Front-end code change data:

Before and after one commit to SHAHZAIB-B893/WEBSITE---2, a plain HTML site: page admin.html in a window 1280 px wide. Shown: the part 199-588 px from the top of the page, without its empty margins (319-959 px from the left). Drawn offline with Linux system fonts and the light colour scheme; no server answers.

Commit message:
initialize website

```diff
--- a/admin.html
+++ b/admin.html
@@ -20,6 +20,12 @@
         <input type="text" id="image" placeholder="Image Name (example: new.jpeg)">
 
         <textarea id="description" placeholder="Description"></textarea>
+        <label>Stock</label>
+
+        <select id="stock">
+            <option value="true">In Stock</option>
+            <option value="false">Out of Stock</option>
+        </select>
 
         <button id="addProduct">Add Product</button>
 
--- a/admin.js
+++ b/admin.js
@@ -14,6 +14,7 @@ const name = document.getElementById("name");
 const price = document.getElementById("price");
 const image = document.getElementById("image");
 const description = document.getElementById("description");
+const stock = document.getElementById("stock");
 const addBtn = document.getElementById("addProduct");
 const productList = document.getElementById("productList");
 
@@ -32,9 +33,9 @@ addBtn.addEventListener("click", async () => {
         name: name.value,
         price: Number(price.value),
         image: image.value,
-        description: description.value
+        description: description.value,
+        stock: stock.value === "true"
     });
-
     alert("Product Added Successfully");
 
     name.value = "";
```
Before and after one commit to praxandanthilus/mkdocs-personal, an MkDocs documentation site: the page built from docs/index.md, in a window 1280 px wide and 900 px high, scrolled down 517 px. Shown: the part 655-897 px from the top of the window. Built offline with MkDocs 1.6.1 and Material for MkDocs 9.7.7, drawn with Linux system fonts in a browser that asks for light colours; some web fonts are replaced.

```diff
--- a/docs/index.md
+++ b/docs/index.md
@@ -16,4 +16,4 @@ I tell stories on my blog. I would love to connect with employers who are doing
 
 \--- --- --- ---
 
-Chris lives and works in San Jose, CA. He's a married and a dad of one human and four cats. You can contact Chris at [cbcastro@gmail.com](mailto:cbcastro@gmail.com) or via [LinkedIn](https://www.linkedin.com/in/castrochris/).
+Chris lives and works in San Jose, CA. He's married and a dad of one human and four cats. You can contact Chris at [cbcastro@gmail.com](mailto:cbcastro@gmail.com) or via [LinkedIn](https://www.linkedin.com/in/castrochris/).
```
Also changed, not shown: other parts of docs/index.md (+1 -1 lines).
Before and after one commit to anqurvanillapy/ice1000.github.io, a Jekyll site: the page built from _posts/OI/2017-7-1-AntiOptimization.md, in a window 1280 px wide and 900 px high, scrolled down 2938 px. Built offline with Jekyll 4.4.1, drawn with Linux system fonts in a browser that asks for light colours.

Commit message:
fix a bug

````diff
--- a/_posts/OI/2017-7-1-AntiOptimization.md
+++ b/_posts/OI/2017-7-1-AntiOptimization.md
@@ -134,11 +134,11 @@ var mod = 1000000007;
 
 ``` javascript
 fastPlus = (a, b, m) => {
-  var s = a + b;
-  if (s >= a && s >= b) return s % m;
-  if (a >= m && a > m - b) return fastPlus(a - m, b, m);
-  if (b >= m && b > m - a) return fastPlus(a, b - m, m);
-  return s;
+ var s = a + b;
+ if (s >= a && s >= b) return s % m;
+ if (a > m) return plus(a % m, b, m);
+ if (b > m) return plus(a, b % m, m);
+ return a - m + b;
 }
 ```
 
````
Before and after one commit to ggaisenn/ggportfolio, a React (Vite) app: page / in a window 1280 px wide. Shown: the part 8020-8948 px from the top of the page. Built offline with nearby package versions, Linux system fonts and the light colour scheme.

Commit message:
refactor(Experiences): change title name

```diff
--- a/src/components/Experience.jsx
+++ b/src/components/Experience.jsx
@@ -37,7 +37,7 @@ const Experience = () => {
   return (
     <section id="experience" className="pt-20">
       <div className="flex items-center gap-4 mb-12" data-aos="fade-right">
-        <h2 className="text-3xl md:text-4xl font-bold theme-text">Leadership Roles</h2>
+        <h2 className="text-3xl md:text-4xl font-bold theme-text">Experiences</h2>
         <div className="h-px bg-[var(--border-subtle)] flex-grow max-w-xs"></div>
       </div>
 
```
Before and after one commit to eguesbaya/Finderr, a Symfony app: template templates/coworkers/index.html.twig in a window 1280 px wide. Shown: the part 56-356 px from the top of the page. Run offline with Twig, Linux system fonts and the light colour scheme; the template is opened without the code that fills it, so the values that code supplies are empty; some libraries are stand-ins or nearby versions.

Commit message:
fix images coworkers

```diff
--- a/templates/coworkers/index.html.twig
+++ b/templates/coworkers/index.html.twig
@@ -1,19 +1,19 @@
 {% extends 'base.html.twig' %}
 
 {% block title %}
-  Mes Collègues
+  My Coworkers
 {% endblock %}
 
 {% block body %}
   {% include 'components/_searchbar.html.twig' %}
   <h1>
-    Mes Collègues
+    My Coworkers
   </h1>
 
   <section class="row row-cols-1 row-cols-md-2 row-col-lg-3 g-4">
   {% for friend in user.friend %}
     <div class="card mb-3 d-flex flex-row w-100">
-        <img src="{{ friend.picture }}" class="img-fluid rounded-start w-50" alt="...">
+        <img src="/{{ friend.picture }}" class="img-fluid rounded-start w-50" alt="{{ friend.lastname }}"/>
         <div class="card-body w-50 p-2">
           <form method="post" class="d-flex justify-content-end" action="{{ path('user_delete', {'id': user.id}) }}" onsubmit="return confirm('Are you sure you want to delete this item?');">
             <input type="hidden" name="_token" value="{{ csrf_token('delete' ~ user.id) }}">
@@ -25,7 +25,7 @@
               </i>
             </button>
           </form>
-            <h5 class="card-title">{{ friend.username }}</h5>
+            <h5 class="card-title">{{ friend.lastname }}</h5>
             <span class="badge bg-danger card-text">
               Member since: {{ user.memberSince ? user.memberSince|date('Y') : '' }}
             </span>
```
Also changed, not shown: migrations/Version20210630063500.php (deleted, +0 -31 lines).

*Instructions for the task*
Only a number is wanted: how many lines of the data above contain "button"?

*Exercise solution*
2